Crystallization of Amorphous Phase Change Memory Material: Molecular Dynamics Simulations

Principal Investigator:
Robert O. Jones

Forschungszentrum Jülich (Germany)

Local Project ID:

HPC Platform used:

Date published:

The phase change materials (PCM) used in optical storage devices (DVD, Blu-ray Disc, etc.) must show a very rapid transition between the different phases of the recording layers of optical memories. The data “bits” are tiny amorphous marks formed by laser melting and subsequent quenching in a thin amorphous layer, and the amorphous marks can be recrystallized (“erased”) by laser annealing below the melting point. To be of practical use, the time scale should be around 10 nanoseconds or less, which is satisfied by very few materials indeed. Commercial storage materials are almost always alloys of antimony and tellurium, often with additional elements, such as germanium, indium, or silver. The essential challenge facing the phase-change industry for over 20 years can be stated simply: How can we reduce the crystallization time of the amorphous bits? This cannot be answered unless the structures of the amorphous and crystalline states are known and the mechanism of the transition between them is clarified.

These questions can be addressed by molecular dynamics simulations on the basis of density functional (DF) theory. DF calculations are free of adjustable parameters and have given useful results and valuable predictions in many contexts. Nevertheless, they are numerically very demanding and must be carried out here for a large sample (hundreds of atoms) and repeated very many times in order to simulate a process as complex as crystallization. In the case of phase change materials, the process is very rapid (some nanoseconds), but about one million times longer than the time step in the simulations, so it is necessary to perform millions of complicated calculations to achieve the goal.

Supercomputers are absolutely essential for this task, and the work at the Forschungszentrum Jülich has used the GCS supercomputer JUQUEEN. The goals of this research have been to understand the structure of the amorphous state and to determine the processes essential to its crystallization. The first goal was achieved some time ago [1], where it as demonstrated that the amorphous and crystalline structures of Ge2Sb2Te5 (GST), a prototype PCM used in commercial memory devices, shared a particular structural motif (see left frame of Fig. 1), namely four-membered rings alternating between Te atoms and Ge or Sb atoms.
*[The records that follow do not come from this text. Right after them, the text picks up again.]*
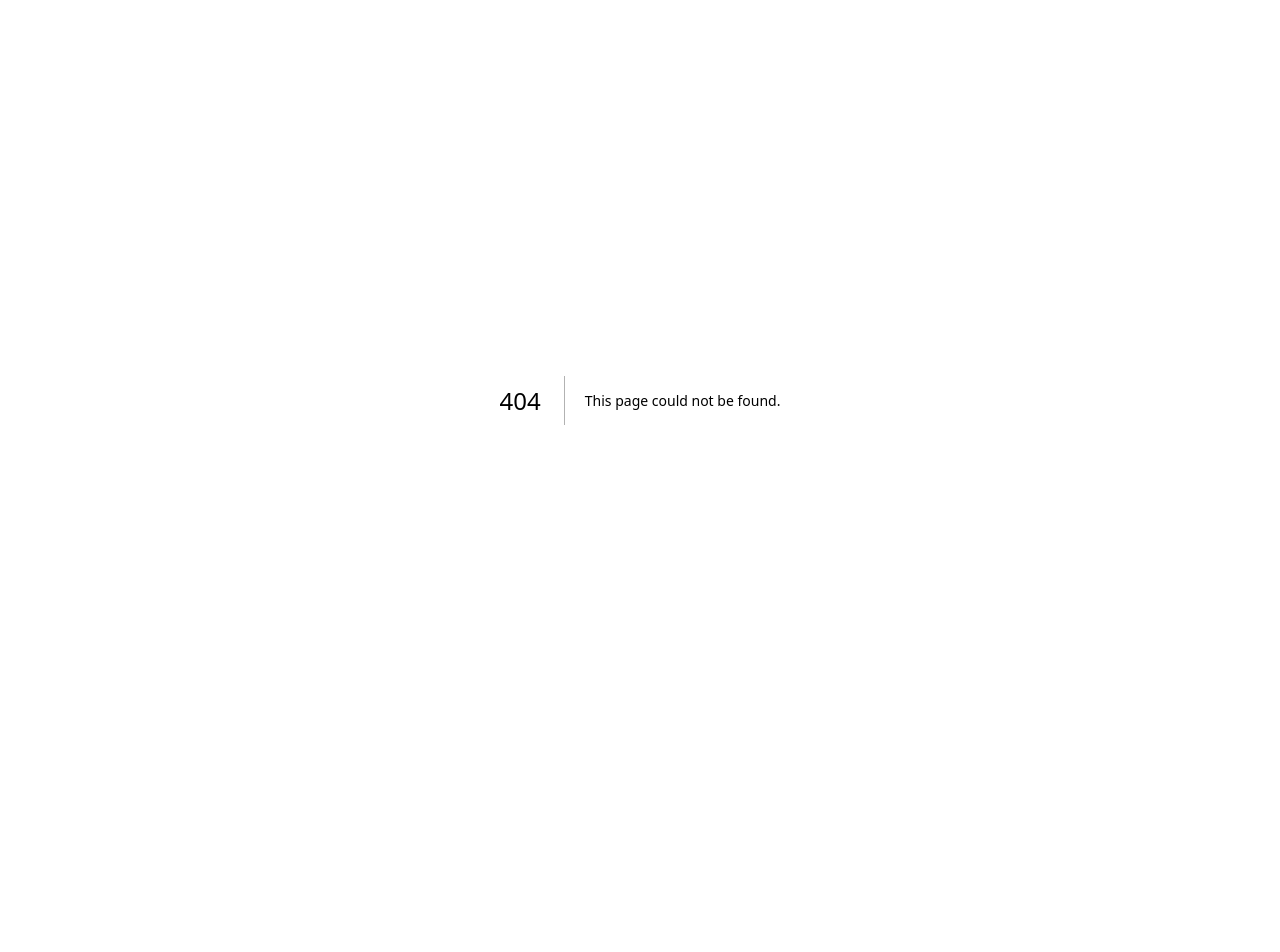
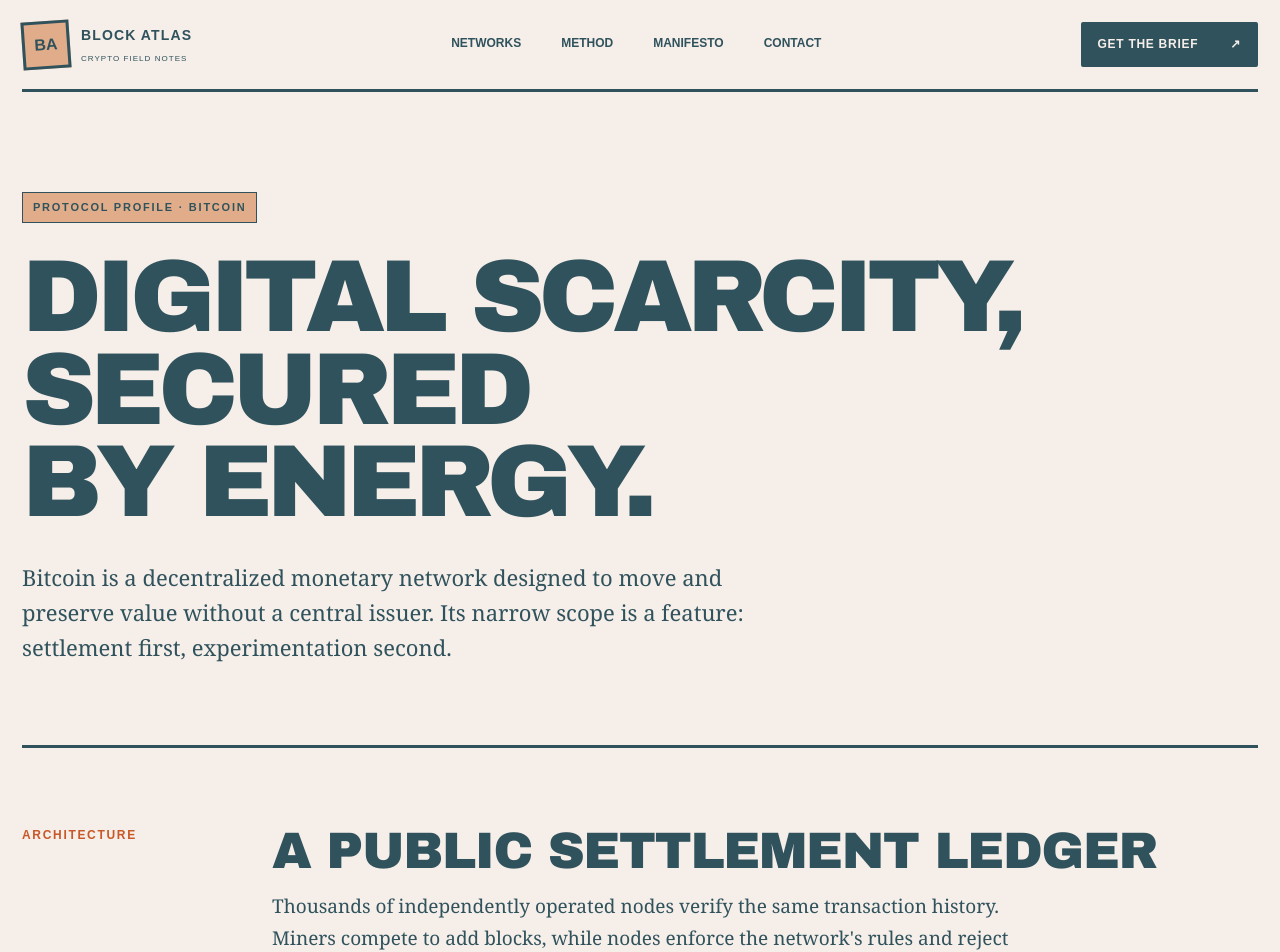
Before and after one commit to mara2360/realtor-ai-assistant, a Next.js app: page /networks/bitcoin in a window 1280 px wide. Before the commit this address had no page. Shown: the top 952 px of the page. Before the commit the page ends 800 px from the top, so only its background shows below. Built offline with nearby package versions, Linux system fonts and the light colour scheme.

Commit message:
Add in-depth linked protocol profiles

```diff
--- a/app/globals.css
+++ b/app/globals.css
@@ -139,3 +139,17 @@
 .graph-reading p{margin:4px 0 0;font-size:13px;line-height:1.45}
 @media(max-width:900px){.method-graph{padding:70px 0}.method-graph-grid{grid-template-columns:1fr;gap:30px}.graph-panel{grid-template-rows:300px auto}.graph-reading{align-items:flex-start;flex-direction:column;gap:4px}}
 @media(max-width:500px){.graph-panel{padding:14px;grid-template-columns:28px 1fr}.graph-bars{gap:6px}.graph-bar{padding:0 5%}.graph-column>span{font-size:8px}.graph-reading>strong{font-size:44px}}
+
+/* Linked protocol cards and profiles */
+.card{display:block;transition:transform .18s ease,background-color .18s ease}
+.card:hover{transform:translateY(-6px);background:var(--acid)}
+.card:focus-visible{outline:4px solid var(--red);outline-offset:5px}
+.card-info small{font-weight:900}
+.network-snapshot{padding:90px 0;background:var(--acid);border-top:var(--line)}
+.network-snapshot .shell>div{display:grid;grid-template-columns:repeat(4,1fr);gap:18px;margin:35px 0 24px}
+.network-snapshot article{display:grid;gap:8px;padding:24px;background:var(--cream);border:var(--line)}
+.network-snapshot article span{font-size:10px;font-weight:900;letter-spacing:.12em;text-transform:uppercase;color:var(--red)}
+.network-snapshot article b{font-size:20px;line-height:1.25}
+.network-snapshot small{display:block;max-width:800px;line-height:1.6}
+@media(max-width:800px){.network-snapshot{padding:65px 0}.network-snapshot .shell>div{grid-template-columns:1fr 1fr}.card:hover{transform:none}}
+@media(max-width:480px){.network-snapshot .shell>div{grid-template-columns:1fr}}
--- /dev/null
+++ b/app/networks/[slug]/page.tsx
@@ -0,0 +1,53 @@
+import { notFound } from "next/navigation";
+import AtlasPage from "../../_components/AtlasPage";
+
+const profiles = {
+  bitcoin: {
+    eyebrow: "Protocol profile · Bitcoin",
+    title: "Digital scarcity, secured by energy.",
+    intro: "Bitcoin is a decentralized monetary network designed to move and preserve value without a central issuer. Its narrow scope is a feature: settlement first, experimentation second.",
+    facts: [["Launched", "2009"], ["Consensus", "Proof of work"], ["Supply", "21 million maximum"], ["Native asset", "BTC"]],
+    features: [
+      { label: "Architecture", title: "A public settlement ledger", copy: "Thousands of independently operated nodes verify the same transaction history. Miners compete to add blocks, while nodes enforce the network's rules and reject invalid changes." },
+      { label: "Monetary policy", title: "Predictable issuance", copy: "New bitcoin enters circulation through block rewards that halve roughly every four years. The fixed maximum supply is enforced by network consensus, not a company promise." },
+      { label: "Primary use", title: "Durable global value transfer", copy: "Bitcoin prioritizes censorship resistance, final settlement, and long-term monetary credibility. The Lightning Network can support smaller, faster payments above the base layer." },
+      { label: "Tradeoffs", title: "Security over flexibility", copy: "Proof of work consumes significant energy, base-layer throughput is intentionally limited, and self-custody introduces irreversible responsibility. Its scripting system is less expressive than general-purpose smart-contract networks." },
+      { label: "Research questions", title: "What to verify", copy: "Study miner economics, fee-market health, custody choices, network decentralization, and the assumptions behind any yield or wrapped-Bitcoin product." },
+    ],
+  },
+  ethereum: {
+    eyebrow: "Protocol profile · Ethereum",
+    title: "A programmable settlement layer.",
+    intro: "Ethereum is a shared computing network where smart contracts define assets, markets, organizations, and applications. Its value comes from composability—and so do many of its risks.",
+    facts: [["Launched", "2015"], ["Consensus", "Proof of stake"], ["Execution", "EVM smart contracts"], ["Native asset", "ETH"]],
+    features: [
+      { label: "Architecture", title: "Shared state and smart contracts", copy: "Validators agree on the state of the network while the Ethereum Virtual Machine executes application code. Every transaction consumes gas based on the computation and storage it requires." },
+      { label: "Scaling", title: "A rollup-centered roadmap", copy: "Layer-two networks execute many transactions away from Ethereum's main chain, then publish proofs or data back to it. This expands capacity while introducing bridges, sequencers, and additional trust assumptions." },
+      { label: "Primary use", title: "Open financial and digital infrastructure", copy: "Ethereum supports stablecoins, decentralized exchanges, lending, tokenized assets, identity experiments, games, and coordination tools that can interact with one another." },
+      { label: "Tradeoffs", title: "Composability expands the attack surface", copy: "Smart-contract bugs, malicious approvals, oracle failures, governance capture, and bridge exploits can create losses even when the Ethereum base layer works as intended." },
+      { label: "Research questions", title: "What to verify", copy: "Check contract audits, upgrade permissions, administrator keys, oracle design, liquidity depth, layer-two withdrawal assumptions, and exactly what gives a token value." },
+    ],
+  },
+  solana: {
+    eyebrow: "Protocol profile · Solana",
+    title: "High-throughput on-chain coordination.",
+    intro: "Solana is designed for fast, low-cost interaction at global scale. It aims to keep applications and liquidity on one highly performant shared network.",
+    facts: [["Launched", "2020"], ["Consensus", "Proof of stake + proof of history"], ["Design", "Parallel execution"], ["Native asset", "SOL"]],
+    features: [
+      { label: "Architecture", title: "A synchronized high-speed ledger", copy: "Proof of history provides a cryptographic clock that helps validators order events, while proof of stake supports consensus. The runtime can process non-overlapping transactions in parallel." },
+      { label: "Performance", title: "Low-cost, frequent interaction", copy: "Solana's design supports trading, payments, games, collectibles, and consumer applications where users may sign many transactions and fees must remain small." },
+      { label: "Primary use", title: "Consumer and market applications", copy: "The network is widely used for decentralized exchanges, stablecoin transfers, token launches, mobile experiences, and applications that benefit from rapid state updates." },
+      { label: "Tradeoffs", title: "Performance raises operational demands", copy: "Validator hardware and bandwidth requirements are higher than on many networks. Congestion, client diversity, application security, and past periods of degraded performance remain important research areas." },
+      { label: "Research questions", title: "What to verify", copy: "Study validator concentration, client diversity, transaction failure rates, token issuance, application permissions, liquidity quality, and whether low fees encourage sustainable usage or short-lived speculation." },
+    ],
+  },
+} as const;
+
+export function generateStaticParams() { return Object.keys(profiles).map((slug) => ({ slug })); }
+
+export default async function NetworkProfilePage({ params }: { params: Promise<{ slug: string }> }) {
+  const { slug } = await params;
+  const profile = profiles[slug as keyof typeof profiles];
+  if (!profile) notFound();
+  return <AtlasPage eyebrow={profile.eyebrow} title={profile.title} intro={profile.intro} features={[...profile.features]} cta="Ask about this network" ctaHref="/contact" ctaHeading="Keep following the evidence."><section className="network-snapshot"><div className="shell"><p className="eyebrow">At a glance</p><div>{profile.facts.map(([label, value]) => <article key={label}><span>{label}</span><b>{value}</b></article>)}</div><small>Network details can change. Verify current information with primary protocol documentation before acting.</small></div></section></AtlasPage>;
+}
--- a/app/page.tsx
+++ b/app/page.tsx
@@ -4,9 +4,9 @@
 import type { FormEvent } from "react";
 
 const assets = [
-  { signal: "21M max supply", name: "Bitcoin", meta: "Proof of work · Settlement layer", tag: "Digital scarcity", color: "clay", image: "/market-bitcoin.png" },
-  { signal: "Programmable", name: "Ethereum", meta: "Smart contracts · Global compute", tag: "Ecosystem", color: "blue", image: "/market-ethereum.png" },
-  { signal: "High throughput", name: "Solana", meta: "Low fees · Consumer applications", tag: "Network", color: "gold", image: "/market-solana.png" },
+  { slug: "bitcoin", signal: "21M max supply", name: "Bitcoin", meta: "Proof of work · Settlement layer", tag: "Digital scarcity", color: "clay", image: "/market-bitcoin.png" },
+  { slug: "ethereum", signal: "Programmable", name: "Ethereum", meta: "Smart contracts · Global compute", tag: "Ecosystem", color: "blue", image: "/market-ethereum.png" },
+  { slug: "solana", signal: "High throughput", name: "Solana", meta: "Low fees · Consumer applications", tag: "Network", color: "gold", image: "/market-solana.png" },
 ];
 
 const answers: Record<string, string> = {
@@ -62,7 +62,7 @@
 
       <section className="section shell" id="homes">
         <div className="section-head"><div><p className="eyebrow">Three networks, three theses</p><h2>Know what you’re looking at.</h2></div><a href="#contact">Get the weekly brief →</a></div>
-        <div className="cards">{assets.map((asset) => <article className="card" key={asset.name} aria-labelledby={`asset-${asset.name.toLowerCase()}`}><div className={`home-photo ${asset.color}`}><span>{asset.tag}</span><img className="asset-image" src={asset.image} alt={`Abstract market illustration for ${asset.name}`} width="1024" height="1024"/></div><div className="card-info"><h3 id={`asset-${asset.name.toLowerCase()}`}>{asset.name}</h3><strong>{asset.signal}</strong><p>{asset.meta}</p><small>Protocol profile</small></div></article>)}</div>
+        <div className="cards">{assets.map((asset) => <a className="card" href={`/networks/${asset.slug}`} key={asset.name} aria-labelledby={`asset-${asset.slug}`}><div className={`home-photo ${asset.color}`}><span>{asset.tag}</span><img className="asset-image" src={asset.image} alt={`Abstract market illustration for ${asset.name}`} width="1024" height="1024"/></div><div className="card-info"><h3 id={`asset-${asset.slug}`}>{asset.name}</h3><strong>{asset.signal}</strong><p>{asset.meta}</p><small>View protocol profile →</small></div></a>)}</div>
       </section>
 
       <section className="approach" id="approach"><div className="shell approach-grid"><div><p className="eyebrow">A saner way into crypto</p><h2>Research without the rush.</h2></div><div className="principles"><article><h3>Start with the why</h3><p>Understand the problem a network claims to solve before looking at a token.</p></article><article><h3>Trace the risk</h3><p>Map custody, smart-contract, liquidity, and incentive risks before taking action.</p></article><article><h3>Verify the signal</h3><p>Prefer primary sources, transparent data, and patient thinking over viral certainty.</p></article></div></div></section>
```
The most recent results provide insight into the dynamics of crystallization of GST. Four simulations of the same initial structure at 600 K showed varying degrees of crystallization [2,3]. The sample with the most complete crystallization is shown in Fig. 1 (right frame), and it was exciting to follow the process that took the disordered structure [Fig. 1, left frame] to the ordered structure, which has a rock salt form, with Te atoms on one sublattice and a random mixture of Ge and Sb atoms and vacancies on the other.

In contrast to experimental scattering studies (neutrons, x-rays), such simulations provide direct information about the structure and the way it changes. This information should provide essential insight into ways to design alloys with even better properties (more rapid crystallization, lower crystallization temperature and power requirements) and lower production costs.


[1] J. Akola; R. O. Jones : Structural phase transitions on the nanoscale: The crucial pattern in the phase-change materials Ge2Sb2Te5 and GeTe
In: Phys. Rev. B 76, 235201 (2007)

[2] J. Kalikka; J. Akola; R. O. Jones : Simulation of Crystallization in Ge2Sb2Te5: A memory effect in the canonical phase-change material
In: Physical Review B, 90, 184109 (2014)

[3] J. Kalikka; J. Akola; R. O. Jones : Crystallization processes in the phase change material Ge2Sb2Te5: Unbiased density functional/ molecular dynamics simulations 
In: Phys. Rev. B 94, 134105 (2016)

Research Team:

Jaakko Akola, Janne Kalikka (Tampere University of Technology, Finland)

Scientific contact:

Robert O. Jones 
Forschungszentrum Jülich, Peter Grünberg Institut PGI-1 
D-52425 Jülich, Germany 
e-mail: r.jones [@]

November 2016

Tags: Forschungszentrum Jülich Materials Science